An apothecary vessel inscribed “MUMIÆ” once contained powdered mummy.
Mumia (or mummia) was 1st prepared in the 12th c., was in common use by the 15th c., and reached great popularity by the 17th c. “Mummy is become merchandise, Mizraim cures wounds, and Pharaoh is sold for balsams,” wrote Sir Thomas Browne in 1841. Mummy powder was in such demand that the supply of ancient Egyptians slowed and contemporary corpses were substituted. Mumia was still available as recently as the early 20th c.
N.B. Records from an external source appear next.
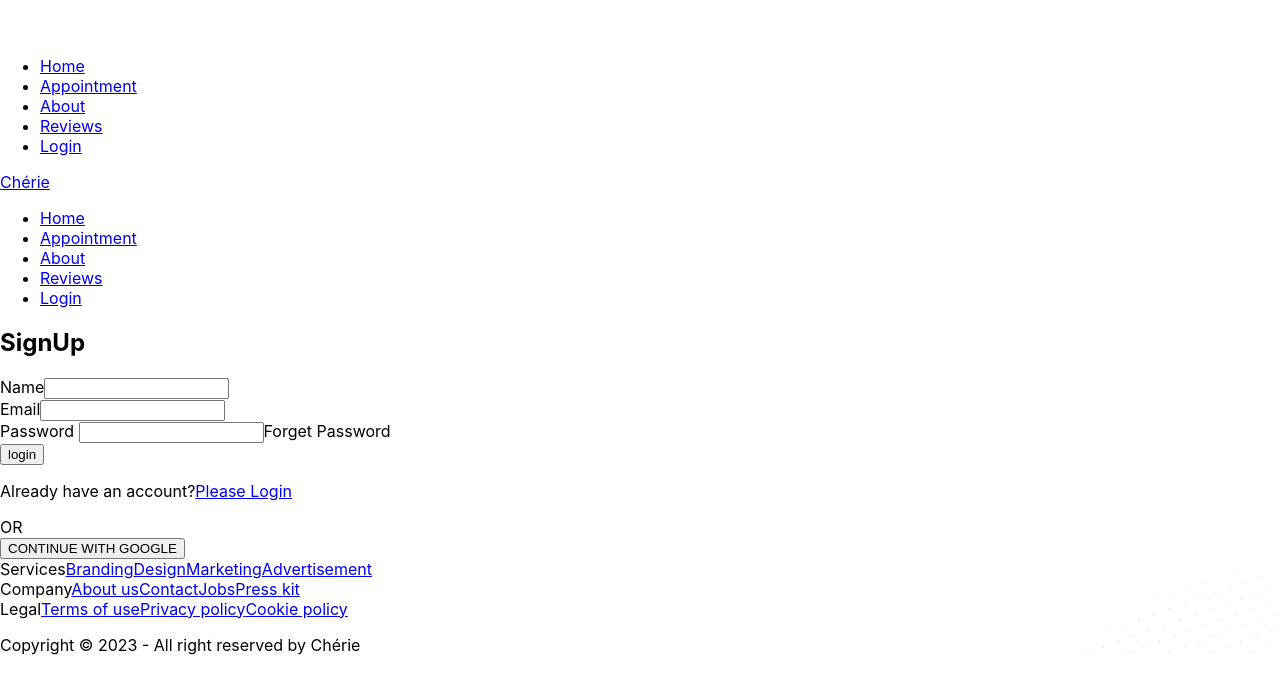
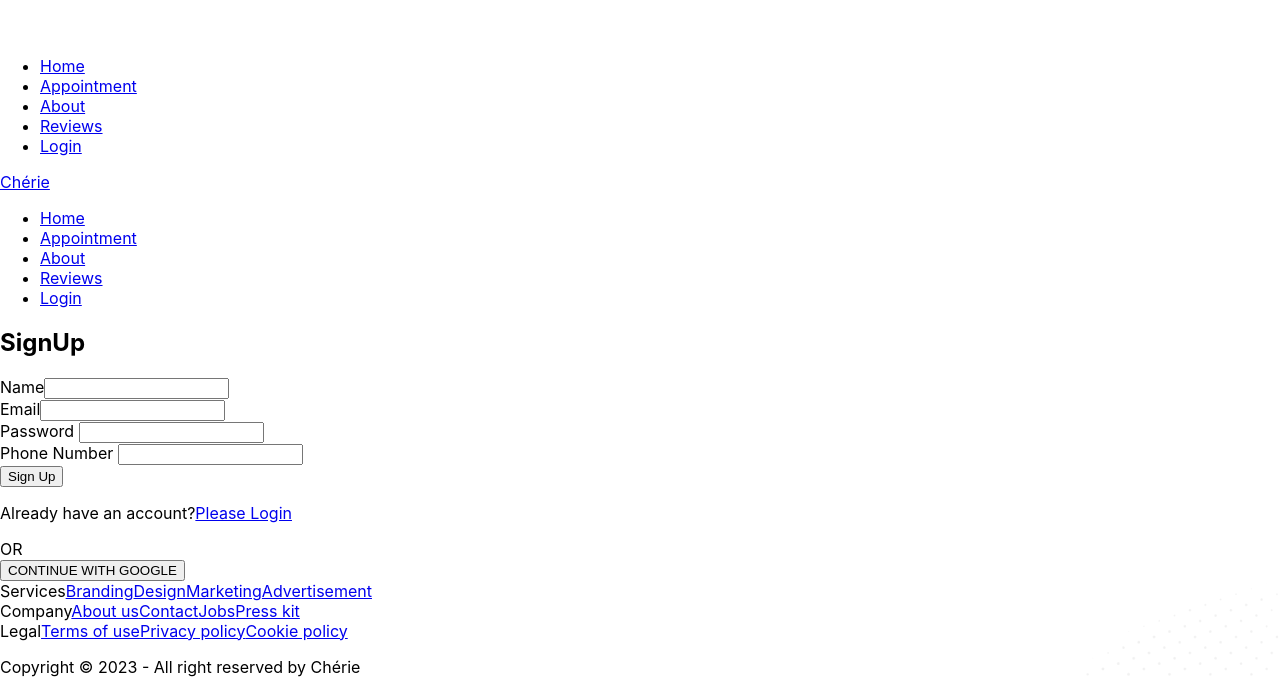
Before and after one commit to Shumit31/web-project-final, a React (Create React App) app: page /signup in a window 1280 px wide. Shown: the part 1244-1937 px from the top of the page. Before the commit the page ends 1915 px from the top, so only its background shows below. Built offline with nearby package versions, Linux system fonts and the light colour scheme; the HTML template or start-up script is replaced by a standard one.

Commit message:
Validation &regex

```diff
--- a/src/Pages/SignUp/SignUp.js
+++ b/src/Pages/SignUp/SignUp.js
@@ -1,25 +1,41 @@
 import React from 'react';
 import { Link } from 'react-router-dom';
+import { useForm } from 'react-hook-form';
 
 const SignUp = () => {
+  const {register,handleSubmit,formState:{errors}}=useForm();
+  const handleSignUp=(data)=>{
+    console.log(data);
+  }
   return (
     <div className='h-[600px] flex justify-center items-center'>
     <div className='w-96 p-7'>
       <h2 className='text-3xl text-center'>SignUp</h2>
-      <form >
+      <form onSubmit={handleSubmit(handleSignUp)} >
 
       <div className="form-control w-full max-w-xs">
           <label className="label"> <span className="label-text">Name</span></label>
           <input type="text"
+          {...register("name",{
+            required:"Name is required"
+          })}
           className="input input-bordered w-full max-w-xs" />
+           {errors.name &&<p className='text-red-600'>{errors.name.message}</p>}
+
         </div>
 
 
 
         <div className="form-control w-full max-w-xs">
           <label className="label"> <span className="label-text">Email</span></label>
-          <input type="text"
+          <input type="email"
+           {...register("email",{
+            required:"Email is required",
+            pattern:{ value: /[a-zA-Z0-9._-]+@[a-zA-Z0-9.-]+\.[a-zA-Z]{2,4}$/, message: 'Valid Email must required' }
+           })}
           className="input input-bordered w-full max-w-xs" />
+           {errors.email &&<p className='text-red-600'>{errors.email.message}</p>}
+
         </div>
 
 
@@ -27,12 +43,36 @@ const SignUp = () => {
         <div className="form-control w-full max-w-xs">
           <label className="label"> <span className="label-text">Password</span>   </label>
           <input type="password"
+           {...register("password",{
+            required:"Password is required",
+            minLength:{value:6,message:"Password must be 6 characters long"},
+
+            pattern:{ value: /(?=.*[A-Z])(?=.*[!@#$&*])(?=.*[0-9])/, message: 'Password must have uppercase, number and special characters' }
+           })}
+
            className="input input-bordered w-full max-w-xs" />
-          <label className="label"><span className="label-text">Forget Password</span>   </label>
+           {errors.password &&<p className='text-red-600'>{errors.password.message}</p>}
+
+        </div>
+        <div className="form-control w-full max-w-xs">
+          <label className="label"> <span className="label-text">Phone Number</span>   </label>
+          <input type="number"
+           {...register("number",{
+            required:"Phone Number is required",
+             maxLength:{value:11,message:"Phone Number must be 11 characters long"},
+            pattern:{ value: /(\+88|88)?-?01[1-9]\d{8}/g, message: 'Valid Phone number required' }
+
+
+
+           })}
+
+           className="input input-bordered w-full max-w-xs" />
+           {errors.number &&<p className='text-red-600'>{errors.number.message}</p>}
+
         </div>
 
 
-        <input className='btn btn-content w-full'  value='login' type="submit" />
+        <input className='btn btn-content w-full'  value='Sign Up' type="submit" />
       </form>
 
 
```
This curious medicine was used topically and orally to treat various ailments such as gout, bruising, migranes, epilepsy and internal bleeding.